Front-end code edit data:
◇ ◇ ◇

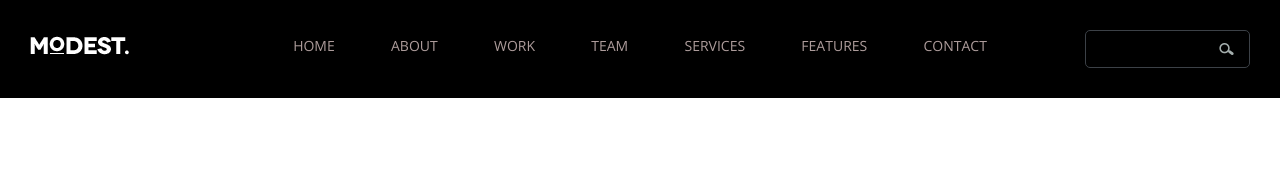
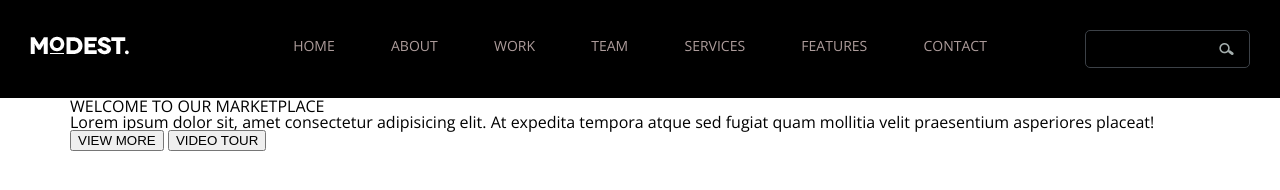
Before and after one commit to vovavoronyuk/shop-project1, a plain HTML site: page index.html in a window 1280 px wide. Drawn offline with nearby package versions, Linux system fonts and the light colour scheme; a web font is replaced by a local one.

Commit message:
add images, add main/home

```diff
--- a/index.html
+++ b/index.html
@@ -43,7 +43,20 @@
             </div>
         </div>
     </header>
-    <main class="main"></main>
+    <main class="main">
+        <div class="container">
+            <div class="row">
+                <div class="col-xs-12 col-md-12">
+                <div class="home">
+                    <h1>WELCOME TO OUR MARKETPLACE</h1>
+                        <p>Lorem ipsum dolor sit, amet consectetur adipisicing elit. At expedita tempora atque sed fugiat quam mollitia velit praesentium asperiores placeat!</p>
+                        <button class="view-more">VIEW MORE</button>
+                        <button class="video-tour">VIDEO TOUR</button>
+                 </div>
+                </div>
+            </div>
+        </div>
+    </main>
     <footer class="footer"></footer>
 
 </body>
--- a/style.scss
+++ b/style.scss
@@ -121,8 +121,8 @@ body{
 
 .menu{
     display: flex;
-
         justify-content:space-around;
+        position: sticky;
 
 }
 .logo{
```
Also changed, not shown: style.css, 2 other files.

◇ ◇ ◇

» Task description
Each line above that includes the word "class" is to be copied.

» Solution to this exercise
-    <main class="main"></main>
+    <main class="main">
+        <div class="container">
+            <div class="row">
+                <div class="col-xs-12 col-md-12">
+                <div class="home">
+                        <button class="view-more">VIEW MORE</button>
+                        <button class="video-tour">VIDEO TOUR</button>
     <footer class="footer"></footer>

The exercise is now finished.